Ole Podorogeny walks through the dimly lit corridors of the morgue where he works, past sandbag windows, to a large white container in the backyard.
As soon as the heavy metal door of the container opens, the stench of death and decomposing corpses wafts through.
Inside this container, which resembles a prefabricated room, are stacked white bags containing the remains of civilian victims killed when Russian forces occupied the town of Izum in northeastern Ukraine.

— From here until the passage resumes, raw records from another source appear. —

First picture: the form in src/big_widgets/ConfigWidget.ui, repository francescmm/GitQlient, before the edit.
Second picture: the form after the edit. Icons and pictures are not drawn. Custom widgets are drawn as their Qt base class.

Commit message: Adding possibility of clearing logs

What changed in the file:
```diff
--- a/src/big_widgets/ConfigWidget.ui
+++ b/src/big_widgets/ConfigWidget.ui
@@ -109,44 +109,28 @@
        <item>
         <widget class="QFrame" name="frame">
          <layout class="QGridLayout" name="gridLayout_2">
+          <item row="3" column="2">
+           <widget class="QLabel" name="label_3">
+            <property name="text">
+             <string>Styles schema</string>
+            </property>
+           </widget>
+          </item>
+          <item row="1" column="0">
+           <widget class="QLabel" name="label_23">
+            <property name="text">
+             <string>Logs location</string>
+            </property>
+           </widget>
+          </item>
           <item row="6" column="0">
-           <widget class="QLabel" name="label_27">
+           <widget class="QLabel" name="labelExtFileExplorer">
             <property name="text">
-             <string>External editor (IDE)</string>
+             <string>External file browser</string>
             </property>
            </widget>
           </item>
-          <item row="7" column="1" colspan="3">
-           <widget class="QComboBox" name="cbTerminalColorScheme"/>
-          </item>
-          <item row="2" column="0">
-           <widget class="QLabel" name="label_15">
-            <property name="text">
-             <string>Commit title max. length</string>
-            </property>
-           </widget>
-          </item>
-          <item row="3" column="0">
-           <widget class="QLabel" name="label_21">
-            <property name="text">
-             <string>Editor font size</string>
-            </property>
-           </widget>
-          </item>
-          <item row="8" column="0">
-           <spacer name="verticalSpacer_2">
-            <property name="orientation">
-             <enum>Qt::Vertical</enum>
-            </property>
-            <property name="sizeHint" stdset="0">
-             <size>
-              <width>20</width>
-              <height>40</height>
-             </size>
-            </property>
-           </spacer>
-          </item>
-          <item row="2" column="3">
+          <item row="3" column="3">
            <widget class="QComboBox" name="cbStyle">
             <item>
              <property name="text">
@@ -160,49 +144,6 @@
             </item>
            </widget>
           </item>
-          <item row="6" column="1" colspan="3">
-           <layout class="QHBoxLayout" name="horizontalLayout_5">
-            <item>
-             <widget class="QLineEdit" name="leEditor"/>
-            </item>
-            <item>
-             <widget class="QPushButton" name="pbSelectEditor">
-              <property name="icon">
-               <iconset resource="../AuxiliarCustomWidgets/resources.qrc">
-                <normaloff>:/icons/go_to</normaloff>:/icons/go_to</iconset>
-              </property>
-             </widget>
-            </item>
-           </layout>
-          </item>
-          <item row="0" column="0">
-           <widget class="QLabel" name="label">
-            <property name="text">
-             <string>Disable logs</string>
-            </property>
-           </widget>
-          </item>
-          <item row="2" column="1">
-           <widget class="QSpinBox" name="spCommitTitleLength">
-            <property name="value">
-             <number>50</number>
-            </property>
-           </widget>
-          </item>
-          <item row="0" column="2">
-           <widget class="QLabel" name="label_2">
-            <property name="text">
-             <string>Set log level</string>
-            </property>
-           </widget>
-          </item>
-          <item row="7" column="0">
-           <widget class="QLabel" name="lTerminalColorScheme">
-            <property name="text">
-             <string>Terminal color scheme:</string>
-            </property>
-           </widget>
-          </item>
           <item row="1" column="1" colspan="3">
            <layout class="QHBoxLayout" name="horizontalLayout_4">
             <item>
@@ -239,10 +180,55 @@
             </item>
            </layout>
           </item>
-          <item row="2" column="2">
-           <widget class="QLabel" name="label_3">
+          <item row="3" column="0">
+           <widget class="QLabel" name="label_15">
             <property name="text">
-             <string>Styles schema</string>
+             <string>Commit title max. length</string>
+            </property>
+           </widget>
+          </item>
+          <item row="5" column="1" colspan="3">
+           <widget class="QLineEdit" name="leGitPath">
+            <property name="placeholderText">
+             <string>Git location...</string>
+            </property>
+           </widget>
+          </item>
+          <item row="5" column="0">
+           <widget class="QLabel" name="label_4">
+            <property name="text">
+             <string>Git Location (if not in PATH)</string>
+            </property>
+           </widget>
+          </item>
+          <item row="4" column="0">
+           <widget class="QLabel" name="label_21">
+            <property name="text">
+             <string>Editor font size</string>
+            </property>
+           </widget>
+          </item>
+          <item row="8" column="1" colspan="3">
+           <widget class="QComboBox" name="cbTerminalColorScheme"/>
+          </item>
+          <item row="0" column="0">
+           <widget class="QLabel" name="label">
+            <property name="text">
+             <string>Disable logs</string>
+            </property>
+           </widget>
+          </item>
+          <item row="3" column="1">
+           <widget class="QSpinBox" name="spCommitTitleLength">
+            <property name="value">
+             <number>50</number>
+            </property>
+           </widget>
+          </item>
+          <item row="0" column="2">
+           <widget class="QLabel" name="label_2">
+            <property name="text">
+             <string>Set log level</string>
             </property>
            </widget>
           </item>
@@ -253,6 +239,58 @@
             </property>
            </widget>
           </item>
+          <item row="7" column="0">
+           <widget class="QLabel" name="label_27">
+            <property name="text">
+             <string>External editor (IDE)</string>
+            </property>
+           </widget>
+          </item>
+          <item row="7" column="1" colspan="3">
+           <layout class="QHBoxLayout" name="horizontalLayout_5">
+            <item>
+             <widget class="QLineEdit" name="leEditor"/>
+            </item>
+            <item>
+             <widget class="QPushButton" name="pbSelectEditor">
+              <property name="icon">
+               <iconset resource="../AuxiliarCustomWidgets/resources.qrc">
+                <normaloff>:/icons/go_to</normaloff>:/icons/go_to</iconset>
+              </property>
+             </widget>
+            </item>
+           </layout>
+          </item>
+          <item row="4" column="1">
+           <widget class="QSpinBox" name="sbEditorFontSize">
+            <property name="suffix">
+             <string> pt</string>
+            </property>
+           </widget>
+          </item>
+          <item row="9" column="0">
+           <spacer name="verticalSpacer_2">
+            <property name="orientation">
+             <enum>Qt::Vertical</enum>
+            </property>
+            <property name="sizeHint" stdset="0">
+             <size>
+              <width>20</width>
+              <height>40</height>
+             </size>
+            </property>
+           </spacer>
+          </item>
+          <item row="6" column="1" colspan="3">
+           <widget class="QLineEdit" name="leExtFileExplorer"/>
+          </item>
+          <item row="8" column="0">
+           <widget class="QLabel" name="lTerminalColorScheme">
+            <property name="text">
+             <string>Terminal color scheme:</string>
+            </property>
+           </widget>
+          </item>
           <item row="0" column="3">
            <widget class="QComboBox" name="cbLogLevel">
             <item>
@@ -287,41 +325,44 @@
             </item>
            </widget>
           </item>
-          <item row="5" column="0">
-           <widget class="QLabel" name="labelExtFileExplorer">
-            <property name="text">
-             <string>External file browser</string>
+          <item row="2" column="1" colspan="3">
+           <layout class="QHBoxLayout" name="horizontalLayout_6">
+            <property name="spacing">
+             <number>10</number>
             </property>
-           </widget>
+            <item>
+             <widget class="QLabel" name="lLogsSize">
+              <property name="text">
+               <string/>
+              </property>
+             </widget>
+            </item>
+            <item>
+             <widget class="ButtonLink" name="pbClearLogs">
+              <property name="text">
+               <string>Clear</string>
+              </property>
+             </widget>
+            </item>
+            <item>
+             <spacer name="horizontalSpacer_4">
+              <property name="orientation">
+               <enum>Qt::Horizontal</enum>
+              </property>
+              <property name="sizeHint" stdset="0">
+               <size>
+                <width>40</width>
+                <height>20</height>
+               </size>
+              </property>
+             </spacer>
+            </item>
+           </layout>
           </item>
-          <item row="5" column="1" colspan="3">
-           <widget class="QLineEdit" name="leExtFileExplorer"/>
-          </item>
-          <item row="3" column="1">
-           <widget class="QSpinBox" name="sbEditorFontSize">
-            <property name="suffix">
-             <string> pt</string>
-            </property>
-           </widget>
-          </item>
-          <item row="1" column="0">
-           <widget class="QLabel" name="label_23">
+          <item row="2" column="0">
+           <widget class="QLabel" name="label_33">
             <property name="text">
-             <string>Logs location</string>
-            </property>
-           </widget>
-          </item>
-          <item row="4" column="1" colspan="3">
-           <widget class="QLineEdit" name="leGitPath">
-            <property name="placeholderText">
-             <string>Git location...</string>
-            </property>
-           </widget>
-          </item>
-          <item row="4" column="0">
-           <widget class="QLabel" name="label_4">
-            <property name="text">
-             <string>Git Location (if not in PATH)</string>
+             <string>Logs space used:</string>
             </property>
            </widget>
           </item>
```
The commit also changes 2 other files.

Many of them have been months since their death.
The body bags bore numbers, and as little information as possible, scribbled by hand in black pen.
Weeks after the liberation of Izium, 146 bodies found there are still awaiting identification.